As Joey would say, buns – good, jam – good, cream – good, iced buns – pretty good. Ok, it may not be a direct quote but the Friends fans out there will know what I’m talking about. As someone that loves all things bread and sugar, I was pretty pumped about this bake. Seriously, I think the best meal you can have is bread and butter. Add into that mix some sugary goodness and things can only get better right? Well if you like a whipped cream sandwich you’re right. If you think whipped cream on a very soft hot dog bun is a little different then you and I are in the same boat.
I’m getting ahead of myself. First I have to tell you how I made these unique little guys.
Step one was making the buns/fingers. This was my first experience making an enriched dough. As I’ve learned from Bake Off, and countless youtube videos, an enriched dough is a dough with eggs, butter and milk. Supposedly the fat coats the gluten strands and makes for a soft crumb. I was never very good at science so I can’t offer you much more than that but I can tell you I added in all the fat and eggs Paul prescribed.
Whether from all the enriching or just because this is a higher hydration dough this mixture was sticky. The initial ball of dough was very wet and hard to knead. Not quite Focaccia level sticky but quite close. The recipe does allow you to knead with flour (something I thought Paul was adamantly against), which did help. Am I the only one that wishes the recipe would specify how much flour can be used during kneading? I know proper bakers can just tell by the feel of the dough how much flour to add but for someone that just feels like there is a giant ball of dough stuck to them some further instructions would be helpful. I tried to tread the fine line between keeping the dough from sticking to me and not over flouring. After just a few minutes and not too much extra flour I got a nice dough ball.
I left my enriched dough to rise for an hour. One of my biggest takeaways from doing these bakes has been to pay closer attention to my timing. In the past when I would have to let dough rise for an hour I would put it to the side do some other things and go back to check on it when the thought occurred to me. It could be 45minutes, 2 hours or longer, I don’t know. Now I set the timer and actually check on the dough at the appropriate time. I know it’s not rocket science but I really think it has helped me up my baking game. So after and hour, I had a perfectly puffy dough that I got to work shaping into “fingers” precisely 5 inches long.
My fingers fit nicely onto the baking tray and I set my timer for the next rise. Iced fingers are supposed to touch just slightly when they bake so they get the tears on the side. This is the “batch bake” look that Paul talks about in the episode. I just crossed my fingers that the rise and bake would transform my individual fingers into one big batch bake family. And it worked! Some were a little more friendly than others but I think it worked out pretty well.
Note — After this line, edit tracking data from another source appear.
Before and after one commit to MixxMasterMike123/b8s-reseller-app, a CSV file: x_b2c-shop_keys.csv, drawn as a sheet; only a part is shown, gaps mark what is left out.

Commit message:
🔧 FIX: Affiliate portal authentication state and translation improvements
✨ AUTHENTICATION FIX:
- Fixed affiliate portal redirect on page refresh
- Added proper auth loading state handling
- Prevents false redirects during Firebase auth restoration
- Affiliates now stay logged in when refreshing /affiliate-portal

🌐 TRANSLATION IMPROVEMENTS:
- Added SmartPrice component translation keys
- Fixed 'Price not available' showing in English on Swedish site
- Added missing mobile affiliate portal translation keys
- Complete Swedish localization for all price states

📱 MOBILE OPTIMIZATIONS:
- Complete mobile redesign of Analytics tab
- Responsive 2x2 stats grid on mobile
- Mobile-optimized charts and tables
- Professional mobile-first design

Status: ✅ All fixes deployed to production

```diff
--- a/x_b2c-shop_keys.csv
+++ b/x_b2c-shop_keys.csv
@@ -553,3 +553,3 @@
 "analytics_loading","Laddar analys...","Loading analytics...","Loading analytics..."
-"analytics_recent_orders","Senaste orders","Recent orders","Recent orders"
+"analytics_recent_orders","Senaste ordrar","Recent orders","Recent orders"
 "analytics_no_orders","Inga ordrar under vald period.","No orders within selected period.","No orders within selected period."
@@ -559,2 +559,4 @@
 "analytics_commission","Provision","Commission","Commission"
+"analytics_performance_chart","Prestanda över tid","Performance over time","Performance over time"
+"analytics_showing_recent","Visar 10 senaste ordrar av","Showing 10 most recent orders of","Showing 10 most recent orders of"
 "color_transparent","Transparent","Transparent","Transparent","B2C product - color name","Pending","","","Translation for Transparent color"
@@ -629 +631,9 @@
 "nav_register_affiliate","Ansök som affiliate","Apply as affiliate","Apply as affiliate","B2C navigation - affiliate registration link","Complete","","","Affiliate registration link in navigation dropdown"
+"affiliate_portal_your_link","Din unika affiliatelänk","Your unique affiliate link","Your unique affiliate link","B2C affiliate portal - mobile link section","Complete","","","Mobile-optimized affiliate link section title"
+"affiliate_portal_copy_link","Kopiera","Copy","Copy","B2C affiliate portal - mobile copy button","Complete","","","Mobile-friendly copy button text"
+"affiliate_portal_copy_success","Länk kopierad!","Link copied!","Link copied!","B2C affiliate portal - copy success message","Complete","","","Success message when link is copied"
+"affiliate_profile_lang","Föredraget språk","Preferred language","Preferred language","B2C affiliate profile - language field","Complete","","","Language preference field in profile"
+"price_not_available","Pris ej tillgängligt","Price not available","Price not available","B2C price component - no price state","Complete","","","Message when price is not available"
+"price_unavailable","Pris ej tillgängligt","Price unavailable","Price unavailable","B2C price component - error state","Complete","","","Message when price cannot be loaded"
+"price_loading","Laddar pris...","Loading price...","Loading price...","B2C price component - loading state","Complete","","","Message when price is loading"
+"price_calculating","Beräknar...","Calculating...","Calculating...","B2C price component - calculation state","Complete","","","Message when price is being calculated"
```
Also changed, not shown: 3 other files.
The next day I went about mixing my icing for the top of the buns. I have to take issue with the recipe at this point. The proportions of the glaze were WAY off! I mixed 200g of icing sugar with 5 tbsp of water and I got a watery mess! There is no way that was the same recipe they used on the show, they were able to pipe their glaze and mine would have streamed right out of the bag. So I dumped in an indeterminate amount of extra icing sugar and started dipping. Even with a pile of extra sugar, the glaze was closer to what you would get on a honey dip doughnut (or Krispy Kreme for the American’s out there) than anything like the opaque glaze shown in the pictures. Also, it got everywhere!
Determined not to give up I forged ahead with my lightly glazed buns. My Mom is a jam-making fiend and luckily I had a jar of her fresh strawberry jam for the filling. Now I have to confess I am a newly converted jam lover and I am still in the honeymoon phase of the jam-Jess relationship. I basically can’t get enough! So I may have put a little more jam than absolutely necessary on the buns. Liberally jammed, I filled the fingers with cream and it was time for the taste test!
Picture note – there is glaze on that bun it has just been totally absorbed into the dough.
So how did they taste? As I said, all the components were great, but the sum of the parts was a little odd. Not so odd that I haven’t since eaten multiple buns. The bun itself was about as sweet as a generic hot dog bun (which probably has more sugar in it than necessary) and I think I was expecting something more definitively desserty. But I have to say the buns were so soft! I have never made anything so light and fluffy from scratch before so I was proud of my result. Paul and Mary probably would have taken issue with my presentation but I don’t think anyone can argue that I didn’t produce an iced finger!